About this task
The expected output is the complete listing, copied exactly.

(Information shown begins)

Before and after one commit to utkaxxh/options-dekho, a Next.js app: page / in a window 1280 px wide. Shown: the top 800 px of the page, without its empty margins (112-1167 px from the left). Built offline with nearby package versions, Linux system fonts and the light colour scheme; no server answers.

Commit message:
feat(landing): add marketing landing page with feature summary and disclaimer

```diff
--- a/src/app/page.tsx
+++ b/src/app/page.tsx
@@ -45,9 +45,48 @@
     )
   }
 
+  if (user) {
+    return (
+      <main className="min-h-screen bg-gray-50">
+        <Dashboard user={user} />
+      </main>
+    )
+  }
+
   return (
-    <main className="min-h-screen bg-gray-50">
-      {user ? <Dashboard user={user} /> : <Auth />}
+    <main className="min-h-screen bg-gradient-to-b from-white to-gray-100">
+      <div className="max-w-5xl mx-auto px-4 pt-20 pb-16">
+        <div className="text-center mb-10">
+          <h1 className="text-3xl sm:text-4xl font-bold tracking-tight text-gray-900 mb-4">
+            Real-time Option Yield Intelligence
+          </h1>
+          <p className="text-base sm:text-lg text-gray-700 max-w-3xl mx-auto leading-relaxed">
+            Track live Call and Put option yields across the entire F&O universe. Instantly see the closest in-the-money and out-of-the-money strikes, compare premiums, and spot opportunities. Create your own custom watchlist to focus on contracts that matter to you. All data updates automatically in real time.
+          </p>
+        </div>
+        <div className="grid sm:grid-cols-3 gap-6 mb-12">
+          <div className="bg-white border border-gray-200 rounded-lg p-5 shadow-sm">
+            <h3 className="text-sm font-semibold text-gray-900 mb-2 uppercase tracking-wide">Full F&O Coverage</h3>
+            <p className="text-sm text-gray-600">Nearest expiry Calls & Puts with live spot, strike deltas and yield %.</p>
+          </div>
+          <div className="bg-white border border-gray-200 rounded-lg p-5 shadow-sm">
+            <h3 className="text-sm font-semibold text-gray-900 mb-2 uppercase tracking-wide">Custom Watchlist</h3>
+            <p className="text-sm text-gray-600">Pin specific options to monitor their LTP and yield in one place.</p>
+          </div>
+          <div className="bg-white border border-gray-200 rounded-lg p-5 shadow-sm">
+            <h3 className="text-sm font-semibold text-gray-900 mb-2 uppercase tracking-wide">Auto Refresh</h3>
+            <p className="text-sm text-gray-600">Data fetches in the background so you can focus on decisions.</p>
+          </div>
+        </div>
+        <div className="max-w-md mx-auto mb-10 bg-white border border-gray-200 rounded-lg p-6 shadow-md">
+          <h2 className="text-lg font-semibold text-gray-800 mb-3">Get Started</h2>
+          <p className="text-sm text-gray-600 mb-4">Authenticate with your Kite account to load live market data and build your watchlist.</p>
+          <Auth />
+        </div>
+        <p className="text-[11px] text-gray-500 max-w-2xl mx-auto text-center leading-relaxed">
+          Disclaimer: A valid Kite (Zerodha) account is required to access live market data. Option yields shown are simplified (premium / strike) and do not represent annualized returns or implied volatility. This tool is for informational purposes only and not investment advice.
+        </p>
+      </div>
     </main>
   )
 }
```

(Information shown ends)

The completed task
Before and after one commit to utkaxxh/options-dekho, a Next.js app: page / in a window 1280 px wide. Shown: the top 800 px of the page, without its empty margins (112-1167 px from the left). Built offline with nearby package versions, Linux system fonts and the light colour scheme; no server answers.

Commit message:
feat(landing): add marketing landing page with feature summary and disclaimer

```diff
--- a/src/app/page.tsx
+++ b/src/app/page.tsx
@@ -45,9 +45,48 @@
     )
   }
 
+  if (user) {
+    return (
+      <main className="min-h-screen bg-gray-50">
+        <Dashboard user={user} />
+      </main>
+    )
+  }
+
   return (
-    <main className="min-h-screen bg-gray-50">
-      {user ? <Dashboard user={user} /> : <Auth />}
+    <main className="min-h-screen bg-gradient-to-b from-white to-gray-100">
+      <div className="max-w-5xl mx-auto px-4 pt-20 pb-16">
+        <div className="text-center mb-10">
+          <h1 className="text-3xl sm:text-4xl font-bold tracking-tight text-gray-900 mb-4">
+            Real-time Option Yield Intelligence
+          </h1>
+          <p className="text-base sm:text-lg text-gray-700 max-w-3xl mx-auto leading-relaxed">
+            Track live Call and Put option yields across the entire F&O universe. Instantly see the closest in-the-money and out-of-the-money strikes, compare premiums, and spot opportunities. Create your own custom watchlist to focus on contracts that matter to you. All data updates automatically in real time.
+          </p>
+        </div>
+        <div className="grid sm:grid-cols-3 gap-6 mb-12">
+          <div className="bg-white border border-gray-200 rounded-lg p-5 shadow-sm">
+            <h3 className="text-sm font-semibold text-gray-900 mb-2 uppercase tracking-wide">Full F&O Coverage</h3>
+            <p className="text-sm text-gray-600">Nearest expiry Calls & Puts with live spot, strike deltas and yield %.</p>
+          </div>
+          <div className="bg-white border border-gray-200 rounded-lg p-5 shadow-sm">
+            <h3 className="text-sm font-semibold text-gray-900 mb-2 uppercase tracking-wide">Custom Watchlist</h3>
+            <p className="text-sm text-gray-600">Pin specific options to monitor their LTP and yield in one place.</p>
+          </div>
+          <div className="bg-white border border-gray-200 rounded-lg p-5 shadow-sm">
+            <h3 className="text-sm font-semibold text-gray-900 mb-2 uppercase tracking-wide">Auto Refresh</h3>
+            <p className="text-sm text-gray-600">Data fetches in the background so you can focus on decisions.</p>
+          </div>
+        </div>
+        <div className="max-w-md mx-auto mb-10 bg-white border border-gray-200 rounded-lg p-6 shadow-md">
+          <h2 className="text-lg font-semibold text-gray-800 mb-3">Get Started</h2>
+          <p className="text-sm text-gray-600 mb-4">Authenticate with your Kite account to load live market data and build your watchlist.</p>
+          <Auth />
+        </div>
+        <p className="text-[11px] text-gray-500 max-w-2xl mx-auto text-center leading-relaxed">
+          Disclaimer: A valid Kite (Zerodha) account is required to access live market data. Option yields shown are simplified (premium / strike) and do not represent annualized returns or implied volatility. This tool is for informational purposes only and not investment advice.
+        </p>
+      </div>
     </main>
   )
 }
```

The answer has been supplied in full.